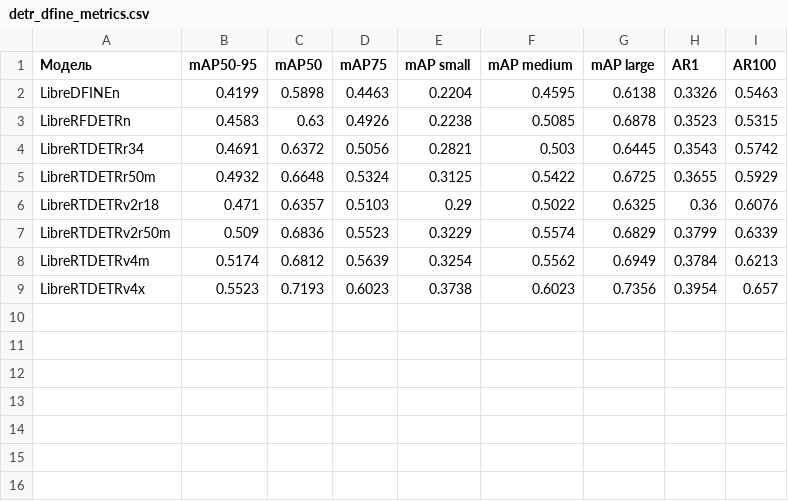
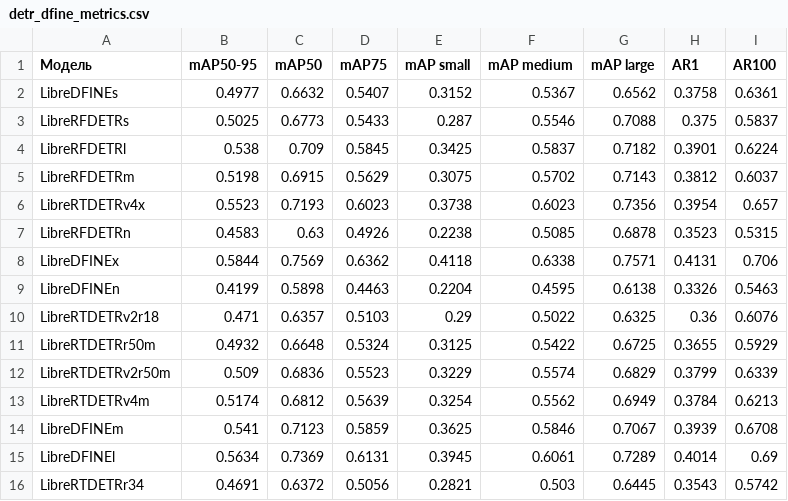
Before and after one commit to GhostD00m/Practice2026, a CSV file: results/detr_dfine_metrics.csv, drawn as a sheet.

```diff
--- a/results/detr_dfine_metrics.csv
+++ b/results/detr_dfine_metrics.csv
@@ -1,9 +1,16 @@
 Модель,mAP50-95,mAP50,mAP75,mAP small,mAP medium,mAP large,AR1,AR100
+LibreDFINEs,0.4977,0.6632,0.5407,0.3152,0.5367,0.6562,0.3758,0.6361
+LibreRFDETRs,0.5025,0.6773,0.5433,0.287,0.5546,0.7088,0.375,0.5837
+LibreRFDETRl,0.538,0.709,0.5845,0.3425,0.5837,0.7182,0.3901,0.6224
+LibreRFDETRm,0.5198,0.6915,0.5629,0.3075,0.5702,0.7143,0.3812,0.6037
+LibreRTDETRv4x,0.5523,0.7193,0.6023,0.3738,0.6023,0.7356,0.3954,0.657
+LibreRFDETRn,0.4583,0.63,0.4926,0.2238,0.5085,0.6878,0.3523,0.5315
+LibreDFINEx,0.5844,0.7569,0.6362,0.4118,0.6338,0.7571,0.4131,0.706
 LibreDFINEn,0.4199,0.5898,0.4463,0.2204,0.4595,0.6138,0.3326,0.5463
-LibreRFDETRn,0.4583,0.63,0.4926,0.2238,0.5085,0.6878,0.3523,0.5315
-LibreRTDETRr34,0.4691,0.6372,0.5056,0.2821,0.503,0.6445,0.3543,0.5742
+LibreRTDETRv2r18,0.471,0.6357,0.5103,0.29,0.5022,0.6325,0.36,0.6076
 LibreRTDETRr50m,0.4932,0.6648,0.5324,0.3125,0.5422,0.6725,0.3655,0.5929
-LibreRTDETRv2r18,0.471,0.6357,0.5103,0.29,0.5022,0.6325,0.36,0.6076
 LibreRTDETRv2r50m,0.509,0.6836,0.5523,0.3229,0.5574,0.6829,0.3799,0.6339
 LibreRTDETRv4m,0.5174,0.6812,0.5639,0.3254,0.5562,0.6949,0.3784,0.6213
-LibreRTDETRv4x,0.5523,0.7193,0.6023,0.3738,0.6023,0.7356,0.3954,0.657
+LibreDFINEm,0.541,0.7123,0.5859,0.3625,0.5846,0.7067,0.3939,0.6708
+LibreDFINEl,0.5634,0.7369,0.6131,0.3945,0.6061,0.7289,0.4014,0.69
+LibreRTDETRr34,0.4691,0.6372,0.5056,0.2821,0.503,0.6445,0.3543,0.5742
```
Also changed, not shown: results/benchmark_all_models.csv, results/detr_dfine_parameters.csv, 11 other files.
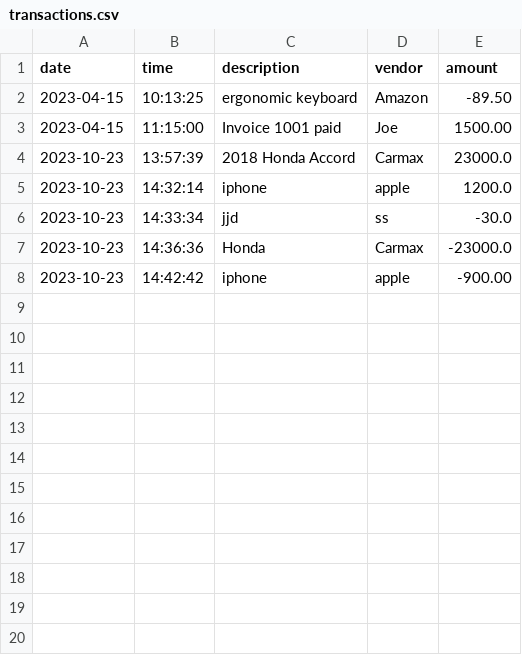
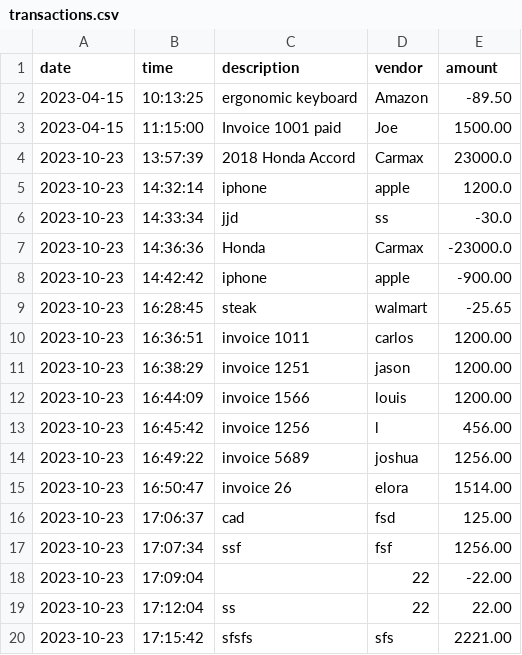
Before and after one commit to itava0/AccountingLedgerApplication, a CSV file: src/main/resources/transactions.csv, drawn as a sheet.

```diff
--- a/src/main/resources/transactions.csv
+++ b/src/main/resources/transactions.csv
@@ -8 +8,13 @@ date|time|description|vendor|amount
 2023-10-23|14:42:42|iphone|apple|-900.00
+2023-10-23|16:28:45|steak|walmart|-25.65
+2023-10-23|16:36:51|invoice 1011|carlos|1200.00
+2023-10-23|16:38:29|invoice 1251|jason|1200.00
+2023-10-23|16:44:09|invoice 1566|louis|1200.00
+2023-10-23|16:45:42|invoice 1256|l|456.00
+2023-10-23|16:49:22|invoice 5689|joshua|1256.00
+2023-10-23|16:50:47|invoice 26|elora|1514.00
+2023-10-23|17:06:37|cad|fsd|125.00
+2023-10-23|17:07:34|ssf|fsf|1256.00
+2023-10-23|17:09:04||22|-22.00
+2023-10-23|17:12:04|ss|22|22.00
+2023-10-23|17:15:42|sfsfs|sfs|2221.00
```
Also changed, not shown: 1 other file.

++++++++++

Your reply must contain each entry exactly as written and no pictures.

> ANSWER BOX:
Before and after one commit to GhostD00m/Practice2026, a CSV file: results/detr_dfine_metrics.csv, drawn as a sheet.

```diff
--- a/results/detr_dfine_metrics.csv
+++ b/results/detr_dfine_metrics.csv
@@ -1,9 +1,16 @@
 Модель,mAP50-95,mAP50,mAP75,mAP small,mAP medium,mAP large,AR1,AR100
+LibreDFINEs,0.4977,0.6632,0.5407,0.3152,0.5367,0.6562,0.3758,0.6361
+LibreRFDETRs,0.5025,0.6773,0.5433,0.287,0.5546,0.7088,0.375,0.5837
+LibreRFDETRl,0.538,0.709,0.5845,0.3425,0.5837,0.7182,0.3901,0.6224
+LibreRFDETRm,0.5198,0.6915,0.5629,0.3075,0.5702,0.7143,0.3812,0.6037
+LibreRTDETRv4x,0.5523,0.7193,0.6023,0.3738,0.6023,0.7356,0.3954,0.657
+LibreRFDETRn,0.4583,0.63,0.4926,0.2238,0.5085,0.6878,0.3523,0.5315
+LibreDFINEx,0.5844,0.7569,0.6362,0.4118,0.6338,0.7571,0.4131,0.706
 LibreDFINEn,0.4199,0.5898,0.4463,0.2204,0.4595,0.6138,0.3326,0.5463
-LibreRFDETRn,0.4583,0.63,0.4926,0.2238,0.5085,0.6878,0.3523,0.5315
-LibreRTDETRr34,0.4691,0.6372,0.5056,0.2821,0.503,0.6445,0.3543,0.5742
+LibreRTDETRv2r18,0.471,0.6357,0.5103,0.29,0.5022,0.6325,0.36,0.6076
 LibreRTDETRr50m,0.4932,0.6648,0.5324,0.3125,0.5422,0.6725,0.3655,0.5929
-LibreRTDETRv2r18,0.471,0.6357,0.5103,0.29,0.5022,0.6325,0.36,0.6076
 LibreRTDETRv2r50m,0.509,0.6836,0.5523,0.3229,0.5574,0.6829,0.3799,0.6339
 LibreRTDETRv4m,0.5174,0.6812,0.5639,0.3254,0.5562,0.6949,0.3784,0.6213
-LibreRTDETRv4x,0.5523,0.7193,0.6023,0.3738,0.6023,0.7356,0.3954,0.657
+LibreDFINEm,0.541,0.7123,0.5859,0.3625,0.5846,0.7067,0.3939,0.6708
+LibreDFINEl,0.5634,0.7369,0.6131,0.3945,0.6061,0.7289,0.4014,0.69
+LibreRTDETRr34,0.4691,0.6372,0.5056,0.2821,0.503,0.6445,0.3543,0.5742
```
Also changed, not shown: results/benchmark_all_models.csv, results/detr_dfine_parameters.csv, 11 other files.
Before and after one commit to itava0/AccountingLedgerApplication, a CSV file: src/main/resources/transactions.csv, drawn as a sheet.

```diff
--- a/src/main/resources/transactions.csv
+++ b/src/main/resources/transactions.csv
@@ -8 +8,13 @@ date|time|description|vendor|amount
 2023-10-23|14:42:42|iphone|apple|-900.00
+2023-10-23|16:28:45|steak|walmart|-25.65
+2023-10-23|16:36:51|invoice 1011|carlos|1200.00
+2023-10-23|16:38:29|invoice 1251|jason|1200.00
+2023-10-23|16:44:09|invoice 1566|louis|1200.00
+2023-10-23|16:45:42|invoice 1256|l|456.00
+2023-10-23|16:49:22|invoice 5689|joshua|1256.00
+2023-10-23|16:50:47|invoice 26|elora|1514.00
+2023-10-23|17:06:37|cad|fsd|125.00
+2023-10-23|17:07:34|ssf|fsf|1256.00
+2023-10-23|17:09:04||22|-22.00
+2023-10-23|17:12:04|ss|22|22.00
+2023-10-23|17:15:42|sfsfs|sfs|2221.00
```
Also changed, not shown: 1 other file.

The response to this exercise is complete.